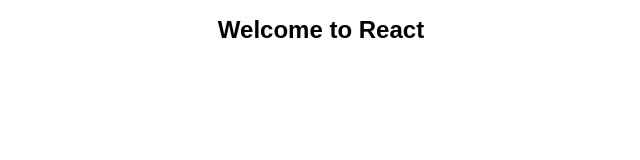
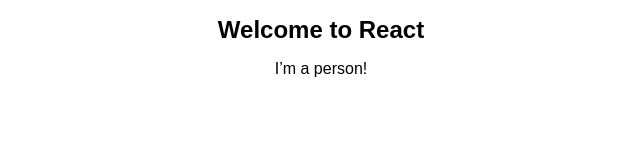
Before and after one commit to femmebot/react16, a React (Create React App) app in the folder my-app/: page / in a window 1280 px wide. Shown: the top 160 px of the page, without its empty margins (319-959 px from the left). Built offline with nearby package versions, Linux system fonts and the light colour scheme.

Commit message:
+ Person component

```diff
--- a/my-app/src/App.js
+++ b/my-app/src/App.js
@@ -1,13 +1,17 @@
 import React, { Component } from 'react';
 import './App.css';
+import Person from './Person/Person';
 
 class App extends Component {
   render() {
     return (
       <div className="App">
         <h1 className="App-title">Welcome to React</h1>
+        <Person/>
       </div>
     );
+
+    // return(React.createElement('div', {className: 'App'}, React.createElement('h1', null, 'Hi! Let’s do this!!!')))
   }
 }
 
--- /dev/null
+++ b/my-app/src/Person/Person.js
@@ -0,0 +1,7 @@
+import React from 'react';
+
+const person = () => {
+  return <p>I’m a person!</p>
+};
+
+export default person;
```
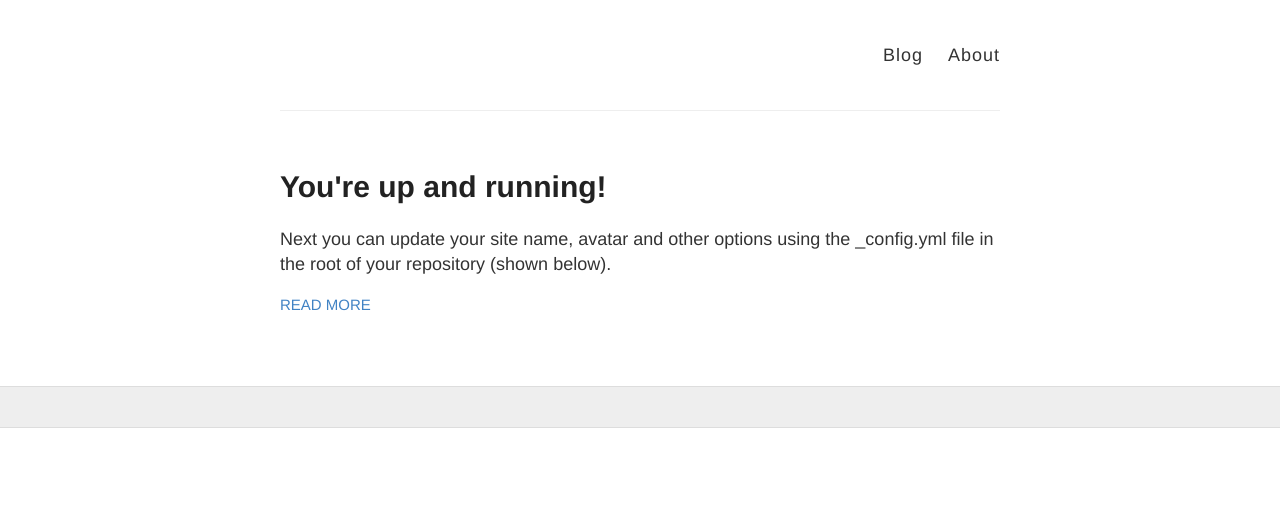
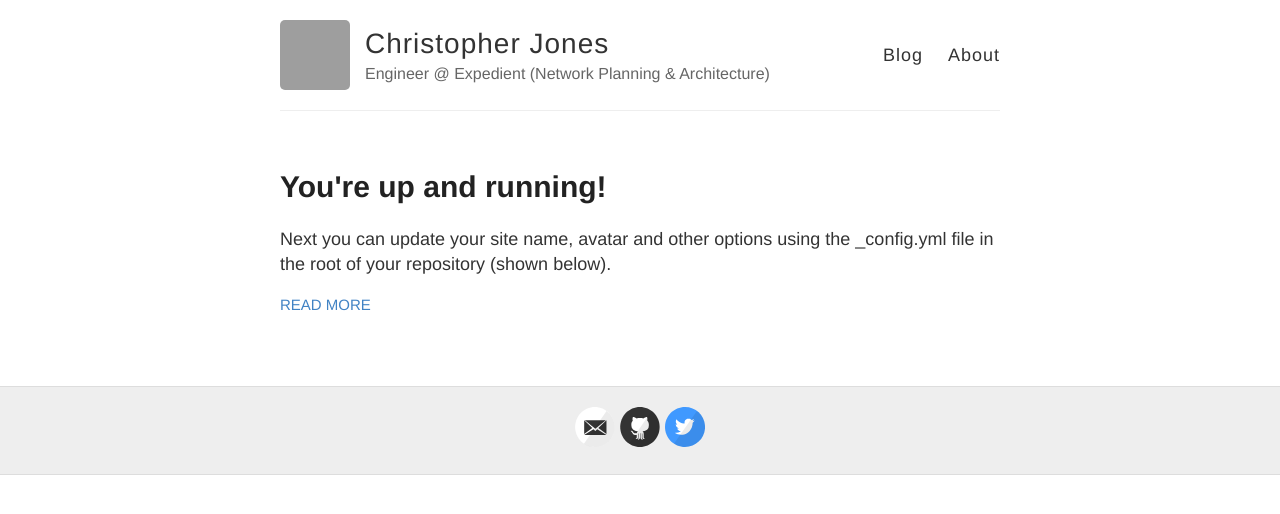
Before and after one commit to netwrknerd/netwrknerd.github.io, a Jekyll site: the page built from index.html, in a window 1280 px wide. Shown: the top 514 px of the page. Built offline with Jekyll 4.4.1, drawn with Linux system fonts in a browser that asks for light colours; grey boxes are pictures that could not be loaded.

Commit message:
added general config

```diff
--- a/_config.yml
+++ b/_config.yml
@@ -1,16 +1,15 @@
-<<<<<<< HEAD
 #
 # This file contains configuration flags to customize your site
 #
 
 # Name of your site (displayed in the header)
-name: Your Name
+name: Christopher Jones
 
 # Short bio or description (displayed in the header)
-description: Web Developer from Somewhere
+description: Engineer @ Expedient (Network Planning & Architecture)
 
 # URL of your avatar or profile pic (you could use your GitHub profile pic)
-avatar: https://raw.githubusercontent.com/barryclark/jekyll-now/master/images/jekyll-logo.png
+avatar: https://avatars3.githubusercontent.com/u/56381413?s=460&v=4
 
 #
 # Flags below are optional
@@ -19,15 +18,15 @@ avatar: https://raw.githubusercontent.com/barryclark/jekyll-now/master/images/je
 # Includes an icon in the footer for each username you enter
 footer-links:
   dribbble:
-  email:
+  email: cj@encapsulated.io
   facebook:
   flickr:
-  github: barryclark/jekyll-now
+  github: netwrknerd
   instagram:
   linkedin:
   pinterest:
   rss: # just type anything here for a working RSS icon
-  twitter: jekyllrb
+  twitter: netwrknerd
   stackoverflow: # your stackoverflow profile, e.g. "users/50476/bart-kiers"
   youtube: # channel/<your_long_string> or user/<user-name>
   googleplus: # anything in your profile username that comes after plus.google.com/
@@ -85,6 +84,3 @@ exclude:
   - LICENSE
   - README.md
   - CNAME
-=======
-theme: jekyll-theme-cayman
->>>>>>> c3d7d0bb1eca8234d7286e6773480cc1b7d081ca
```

::::::

Your copy should restate every record word for word and contain no pictures.

Before and after one commit to femmebot/react16, a React (Create React App) app in the folder my-app/: page / in a window 1280 px wide. Shown: the top 160 px of the page, without its empty margins (319-959 px from the left). Built offline with nearby package versions, Linux system fonts and the light colour scheme.

Commit message:
+ Person component

```diff
--- a/my-app/src/App.js
+++ b/my-app/src/App.js
@@ -1,13 +1,17 @@
 import React, { Component } from 'react';
 import './App.css';
+import Person from './Person/Person';
 
 class App extends Component {
   render() {
     return (
       <div className="App">
         <h1 className="App-title">Welcome to React</h1>
+        <Person/>
       </div>
     );
+
+    // return(React.createElement('div', {className: 'App'}, React.createElement('h1', null, 'Hi! Let’s do this!!!')))
   }
 }
 
--- /dev/null
+++ b/my-app/src/Person/Person.js
@@ -0,0 +1,7 @@
+import React from 'react';
+
+const person = () => {
+  return <p>I’m a person!</p>
+};
+
+export default person;
```
Before and after one commit to netwrknerd/netwrknerd.github.io, a Jekyll site: the page built from index.html, in a window 1280 px wide. Shown: the top 514 px of the page. Built offline with Jekyll 4.4.1, drawn with Linux system fonts in a browser that asks for light colours; grey boxes are pictures that could not be loaded.

Commit message:
added general config

```diff
--- a/_config.yml
+++ b/_config.yml
@@ -1,16 +1,15 @@
-<<<<<<< HEAD
 #
 # This file contains configuration flags to customize your site
 #
 
 # Name of your site (displayed in the header)
-name: Your Name
+name: Christopher Jones
 
 # Short bio or description (displayed in the header)
-description: Web Developer from Somewhere
+description: Engineer @ Expedient (Network Planning & Architecture)
 
 # URL of your avatar or profile pic (you could use your GitHub profile pic)
-avatar: https://raw.githubusercontent.com/barryclark/jekyll-now/master/images/jekyll-logo.png
+avatar: https://avatars3.githubusercontent.com/u/56381413?s=460&v=4
 
 #
 # Flags below are optional
@@ -19,15 +18,15 @@ avatar: https://raw.githubusercontent.com/barryclark/jekyll-now/master/images/je
 # Includes an icon in the footer for each username you enter
 footer-links:
   dribbble:
-  email:
+  email: cj@encapsulated.io
   facebook:
   flickr:
-  github: barryclark/jekyll-now
+  github: netwrknerd
   instagram:
   linkedin:
   pinterest:
   rss: # just type anything here for a working RSS icon
-  twitter: jekyllrb
+  twitter: netwrknerd
   stackoverflow: # your stackoverflow profile, e.g. "users/50476/bart-kiers"
   youtube: # channel/<your_long_string> or user/<user-name>
   googleplus: # anything in your profile username that comes after plus.google.com/
@@ -85,6 +84,3 @@ exclude:
   - LICENSE
   - README.md
   - CNAME
-=======
-theme: jekyll-theme-cayman
->>>>>>> c3d7d0bb1eca8234d7286e6773480cc1b7d081ca
```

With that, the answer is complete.